-- Assignment --
From the entries, filter out every line that lacks "README" and copy the rest.

Edit tracking data
***
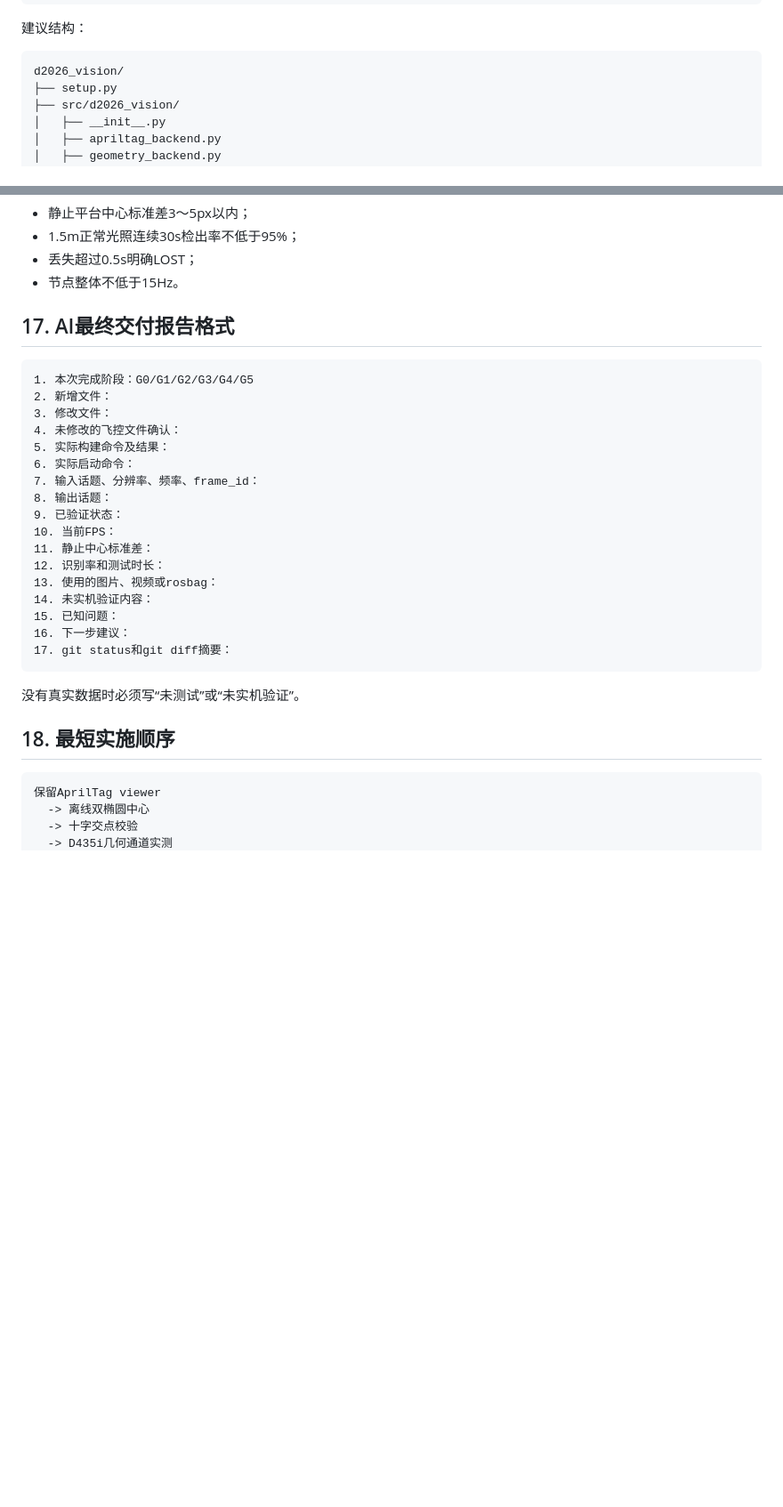
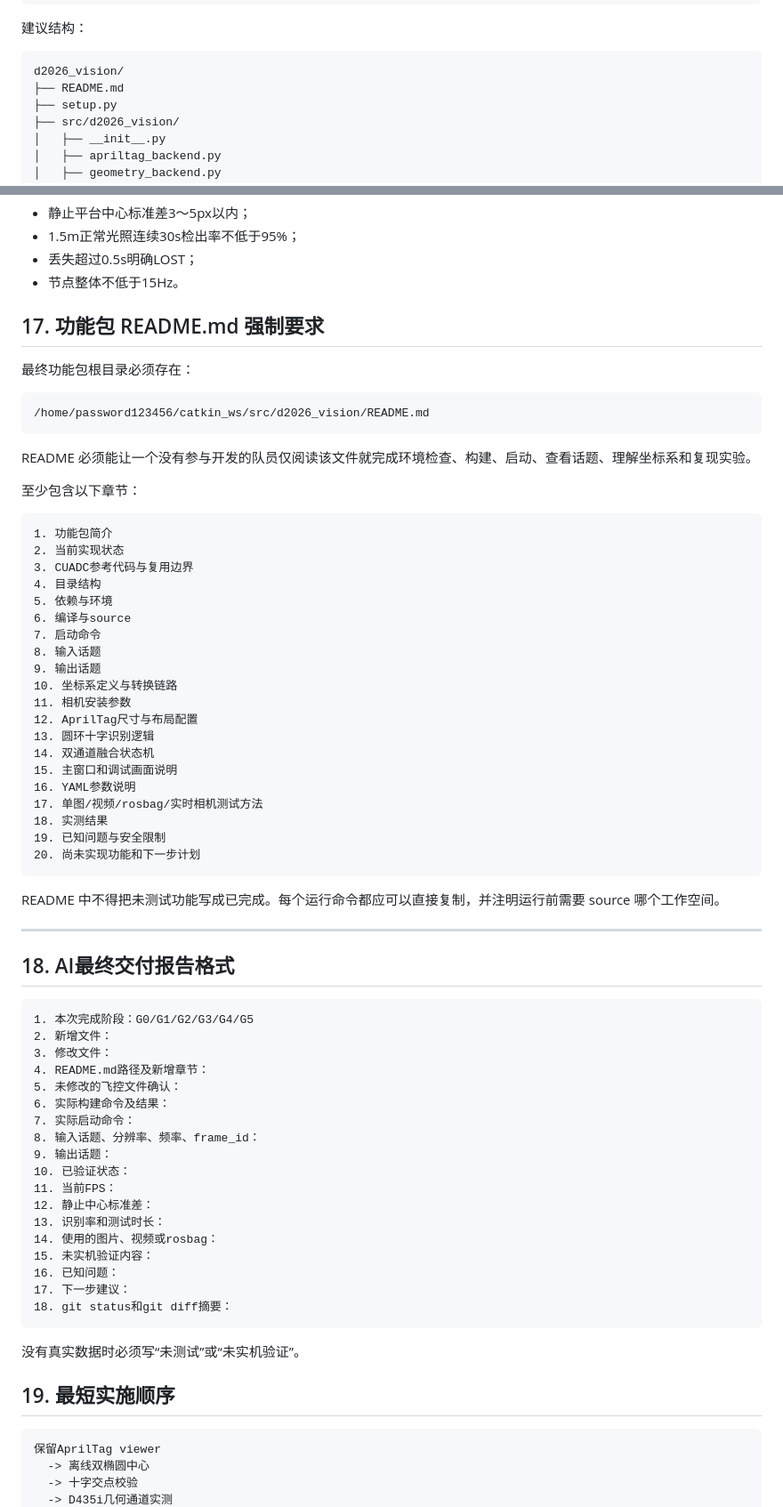
Before and after one commit to SteveTNT111/slam-drone, a Markdown page: 电赛开发文档/2026D视觉第二阶段_圆环十字与AprilTag双通道提示词.md, 2 parts joined by grey strips. Shown at 89% size. Drawn GitHub-style; blank space fills up the shorter version.

Commit message:
改了一下提示词

````diff
--- a/电赛开发文档/2026D视觉第二阶段_圆环十字与AprilTag双通道提示词.md
+++ b/电赛开发文档/2026D视觉第二阶段_圆环十字与AprilTag双通道提示词.md
@@ -374,6 +393,7 @@ scripts/platform_target_dual_node.py
 
 ```text
 d2026_vision/
+├── README.md
 ├── setup.py
 ├── src/d2026_vision/
 │   ├── __init__.py
@@ -782,31 +802,71 @@ y_camera ≈ (v-cy)/fy × Z
 - 丢失超过0.5s明确LOST；
 - 节点整体不低于15Hz。
 
-## 17. AI最终交付报告格式
+## 17. 功能包 README.md 强制要求
+
+最终功能包根目录必须存在：
+
+```text
+/home/password123456/catkin_ws/src/d2026_vision/README.md
+```
+
+README 必须能让一个没有参与开发的队员仅阅读该文件就完成环境检查、构建、启动、查看话题、理解坐标系和复现实验。
+
+至少包含以下章节：
+
+```text
+1. 功能包简介
+2. 当前实现状态
+3. CUADC参考代码与复用边界
+4. 目录结构
+5. 依赖与环境
+6. 编译与source
+7. 启动命令
+8. 输入话题
+9. 输出话题
+10. 坐标系定义与转换链路
+11. 相机安装参数
+12. AprilTag尺寸与布局配置
+13. 圆环十字识别逻辑
+14. 双通道融合状态机
+15. 主窗口和调试画面说明
+16. YAML参数说明
+17. 单图/视频/rosbag/实时相机测试方法
+18. 实测结果
+19. 已知问题与安全限制
+20. 尚未实现功能和下一步计划
+```
+
+README 中不得把未测试功能写成已完成。每个运行命令都应可以直接复制，并注明运行前需要 source 哪个工作空间。
+
+---
+
+## 18. AI最终交付报告格式
 
 ```text
 1. 本次完成阶段：G0/G1/G2/G3/G4/G5
 2. 新增文件：
 3. 修改文件：
-4. 未修改的飞控文件确认：
-5. 实际构建命令及结果：
-6. 实际启动命令：
-7. 输入话题、分辨率、频率、frame_id：
-8. 输出话题：
-9. 已验证状态：
-10. 当前FPS：
-11. 静止中心标准差：
-12. 识别率和测试时长：
-13. 使用的图片、视频或rosbag：
-14. 未实机验证内容：
-15. 已知问题：
-16. 下一步建议：
-17. git status和git diff摘要：
+4. README.md路径及新增章节：
+5. 未修改的飞控文件确认：
+6. 实际构建命令及结果：
+7. 实际启动命令：
+8. 输入话题、分辨率、频率、frame_id：
+9. 输出话题：
+10. 已验证状态：
+11. 当前FPS：
+12. 静止中心标准差：
+13. 识别率和测试时长：
+14. 使用的图片、视频或rosbag：
+15. 未实机验证内容：
+16. 已知问题：
+17. 下一步建议：
+18. git status和git diff摘要：
 ```
 
 没有真实数据时必须写“未测试”或“未实机验证”。
 
-## 18. 最短实施顺序
+## 19. 最短实施顺序
 
 ```text
 保留AprilTag viewer
````
Also changed, not shown: other parts of 电赛开发文档/2026D视觉第二阶段_圆环十字与AprilTag双通道提示词.md (+20 -1 lines).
***
-- Exercise response --
+├── README.md
+## 17. 功能包 README.md 强制要求
+/home/password123456/catkin_ws/src/d2026_vision/README.md
+README 必须能让一个没有参与开发的队员仅阅读该文件就完成环境检查、构建、启动、查看话题、理解坐标系和复现实验。
+README 中不得把未测试功能写成已完成。每个运行命令都应可以直接复制，并注明运行前需要 source 哪个工作空间。
+4. README.md路径及新增章节：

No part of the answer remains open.